====== Task data ======

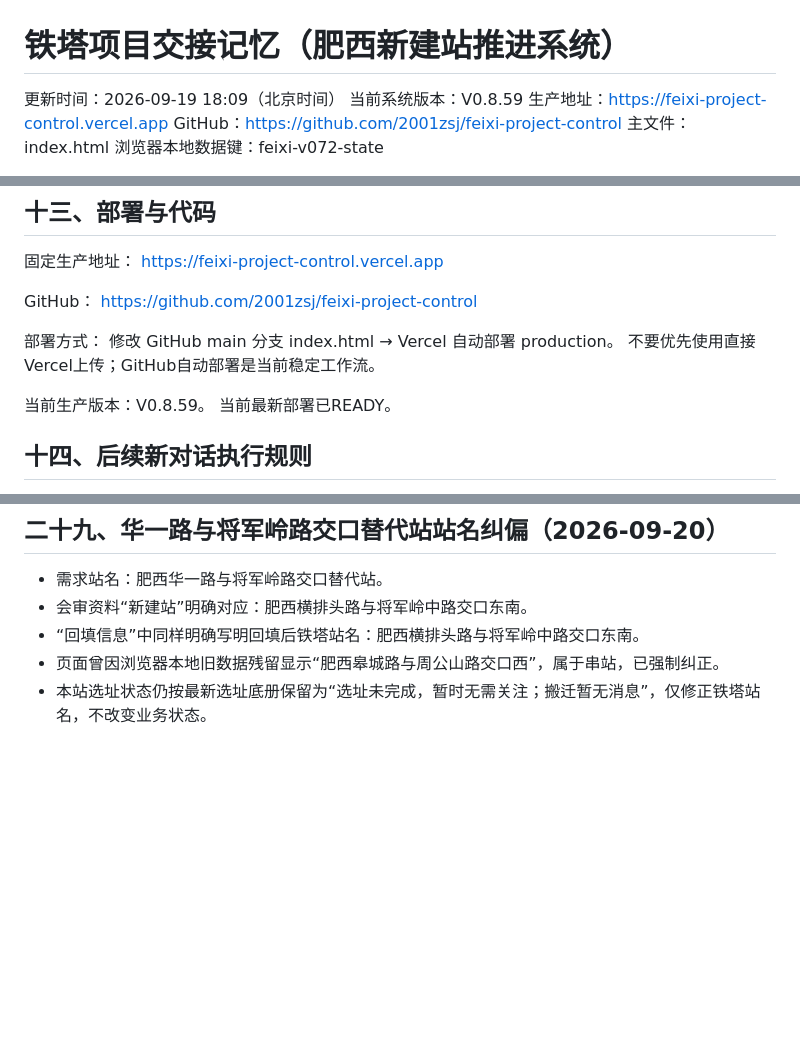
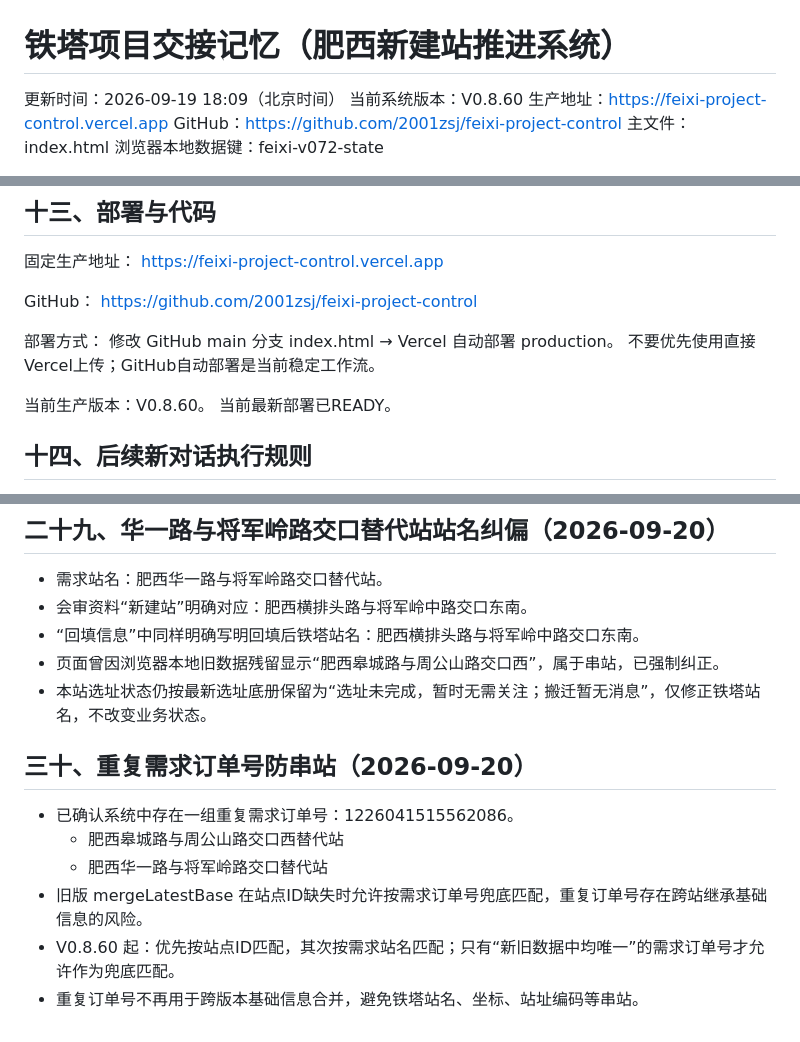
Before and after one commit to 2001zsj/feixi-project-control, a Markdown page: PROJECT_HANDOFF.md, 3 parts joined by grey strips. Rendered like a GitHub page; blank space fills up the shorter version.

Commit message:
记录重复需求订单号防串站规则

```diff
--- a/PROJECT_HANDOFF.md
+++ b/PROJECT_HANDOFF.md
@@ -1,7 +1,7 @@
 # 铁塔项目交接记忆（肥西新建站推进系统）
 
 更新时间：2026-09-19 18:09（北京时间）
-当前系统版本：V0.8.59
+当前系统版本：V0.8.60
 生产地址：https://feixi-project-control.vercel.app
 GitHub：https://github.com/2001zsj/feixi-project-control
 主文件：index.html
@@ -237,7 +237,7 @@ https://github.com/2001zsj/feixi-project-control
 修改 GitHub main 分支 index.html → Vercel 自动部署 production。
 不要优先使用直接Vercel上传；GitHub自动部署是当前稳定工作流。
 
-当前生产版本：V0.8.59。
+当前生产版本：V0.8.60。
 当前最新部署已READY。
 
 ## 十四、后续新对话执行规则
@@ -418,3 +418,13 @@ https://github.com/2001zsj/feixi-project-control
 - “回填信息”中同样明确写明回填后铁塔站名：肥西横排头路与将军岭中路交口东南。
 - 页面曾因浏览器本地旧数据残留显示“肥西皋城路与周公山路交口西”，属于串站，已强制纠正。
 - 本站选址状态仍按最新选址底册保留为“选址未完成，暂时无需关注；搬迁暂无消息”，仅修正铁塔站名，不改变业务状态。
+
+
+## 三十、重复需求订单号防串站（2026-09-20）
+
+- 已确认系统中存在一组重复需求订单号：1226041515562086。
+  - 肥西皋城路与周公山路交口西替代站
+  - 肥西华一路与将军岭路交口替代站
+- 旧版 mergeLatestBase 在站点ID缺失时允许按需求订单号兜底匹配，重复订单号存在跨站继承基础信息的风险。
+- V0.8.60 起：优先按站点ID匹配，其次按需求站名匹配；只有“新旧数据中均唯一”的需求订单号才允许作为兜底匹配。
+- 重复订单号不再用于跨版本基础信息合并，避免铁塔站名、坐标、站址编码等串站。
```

======
====== Task data ======

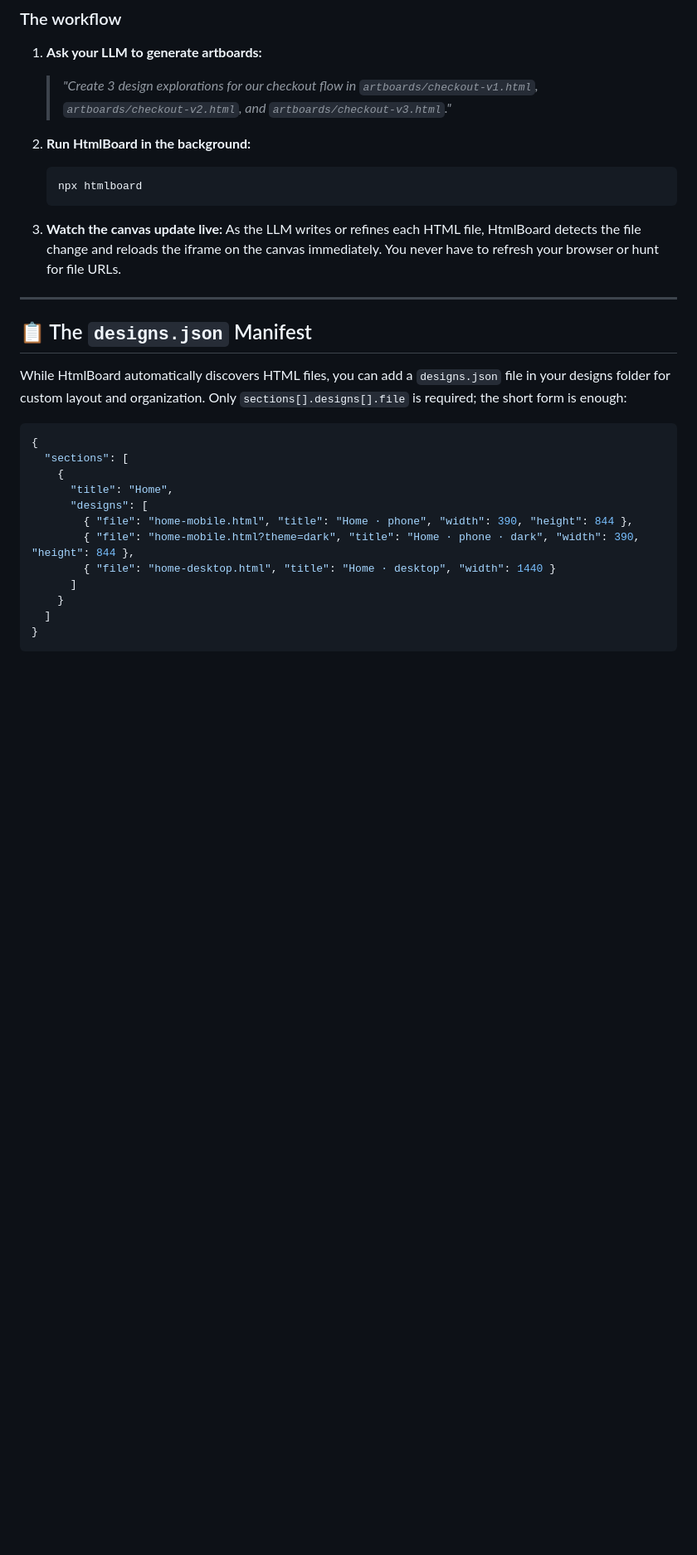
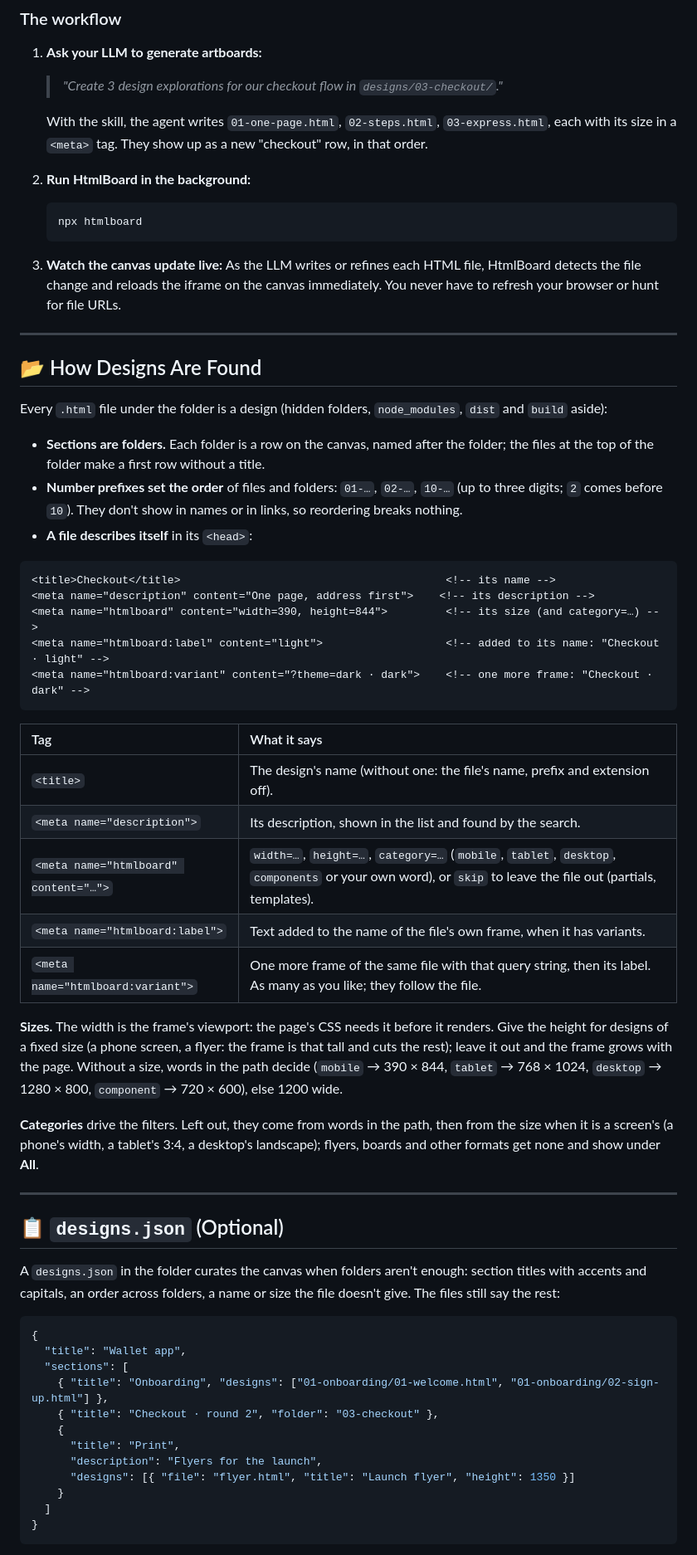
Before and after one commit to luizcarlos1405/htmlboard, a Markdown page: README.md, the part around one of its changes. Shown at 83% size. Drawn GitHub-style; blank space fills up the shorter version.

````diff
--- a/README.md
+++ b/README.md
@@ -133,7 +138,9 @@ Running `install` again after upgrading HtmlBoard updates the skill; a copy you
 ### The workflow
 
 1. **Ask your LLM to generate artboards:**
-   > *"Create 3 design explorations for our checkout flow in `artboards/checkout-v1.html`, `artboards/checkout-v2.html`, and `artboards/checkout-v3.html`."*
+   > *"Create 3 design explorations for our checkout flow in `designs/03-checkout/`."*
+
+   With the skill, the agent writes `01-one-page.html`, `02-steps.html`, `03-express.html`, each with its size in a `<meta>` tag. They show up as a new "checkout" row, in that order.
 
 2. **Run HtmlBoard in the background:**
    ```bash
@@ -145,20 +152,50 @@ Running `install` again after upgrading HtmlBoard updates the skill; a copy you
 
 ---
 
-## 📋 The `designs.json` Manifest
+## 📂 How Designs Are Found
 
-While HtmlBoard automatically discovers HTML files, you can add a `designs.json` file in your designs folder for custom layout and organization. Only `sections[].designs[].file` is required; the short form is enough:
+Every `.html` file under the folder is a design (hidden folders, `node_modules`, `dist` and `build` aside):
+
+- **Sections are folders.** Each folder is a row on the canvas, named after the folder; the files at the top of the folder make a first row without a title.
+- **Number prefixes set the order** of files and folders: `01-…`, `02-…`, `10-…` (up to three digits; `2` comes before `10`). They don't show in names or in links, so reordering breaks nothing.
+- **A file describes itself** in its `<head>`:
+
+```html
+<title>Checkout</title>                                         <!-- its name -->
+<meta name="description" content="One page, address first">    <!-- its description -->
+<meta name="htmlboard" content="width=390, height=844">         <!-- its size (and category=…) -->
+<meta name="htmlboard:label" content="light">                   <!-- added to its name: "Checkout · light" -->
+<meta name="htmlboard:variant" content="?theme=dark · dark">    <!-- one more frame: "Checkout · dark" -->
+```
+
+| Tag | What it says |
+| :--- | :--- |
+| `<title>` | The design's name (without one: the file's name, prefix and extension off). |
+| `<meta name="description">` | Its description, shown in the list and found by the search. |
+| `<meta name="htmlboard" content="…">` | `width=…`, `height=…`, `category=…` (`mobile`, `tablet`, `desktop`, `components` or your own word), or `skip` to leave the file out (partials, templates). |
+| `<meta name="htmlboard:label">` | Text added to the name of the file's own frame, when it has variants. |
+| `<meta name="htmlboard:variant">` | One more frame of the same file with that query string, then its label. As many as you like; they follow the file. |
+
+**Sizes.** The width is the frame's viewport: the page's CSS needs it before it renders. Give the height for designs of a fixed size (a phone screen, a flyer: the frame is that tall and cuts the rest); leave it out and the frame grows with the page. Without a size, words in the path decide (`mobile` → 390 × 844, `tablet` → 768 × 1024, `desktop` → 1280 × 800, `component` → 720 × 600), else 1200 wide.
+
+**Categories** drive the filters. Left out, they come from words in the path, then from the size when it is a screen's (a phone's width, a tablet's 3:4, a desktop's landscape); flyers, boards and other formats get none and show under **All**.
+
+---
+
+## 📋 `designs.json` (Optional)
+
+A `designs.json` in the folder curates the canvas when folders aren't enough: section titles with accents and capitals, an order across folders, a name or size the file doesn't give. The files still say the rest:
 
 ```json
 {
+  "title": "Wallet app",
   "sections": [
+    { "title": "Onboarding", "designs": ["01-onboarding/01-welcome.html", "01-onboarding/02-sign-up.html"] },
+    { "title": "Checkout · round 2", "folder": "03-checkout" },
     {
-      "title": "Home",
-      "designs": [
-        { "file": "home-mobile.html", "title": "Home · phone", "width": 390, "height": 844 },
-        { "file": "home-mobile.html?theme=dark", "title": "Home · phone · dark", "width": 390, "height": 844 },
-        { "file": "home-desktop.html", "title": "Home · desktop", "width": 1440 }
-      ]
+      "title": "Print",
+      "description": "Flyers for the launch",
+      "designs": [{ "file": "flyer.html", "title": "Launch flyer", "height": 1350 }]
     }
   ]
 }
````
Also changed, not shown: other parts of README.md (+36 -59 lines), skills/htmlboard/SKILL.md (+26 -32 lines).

======

What needs to be done | Number of lines holding "your" in the data: give it, with nothing else.

Answer box | 3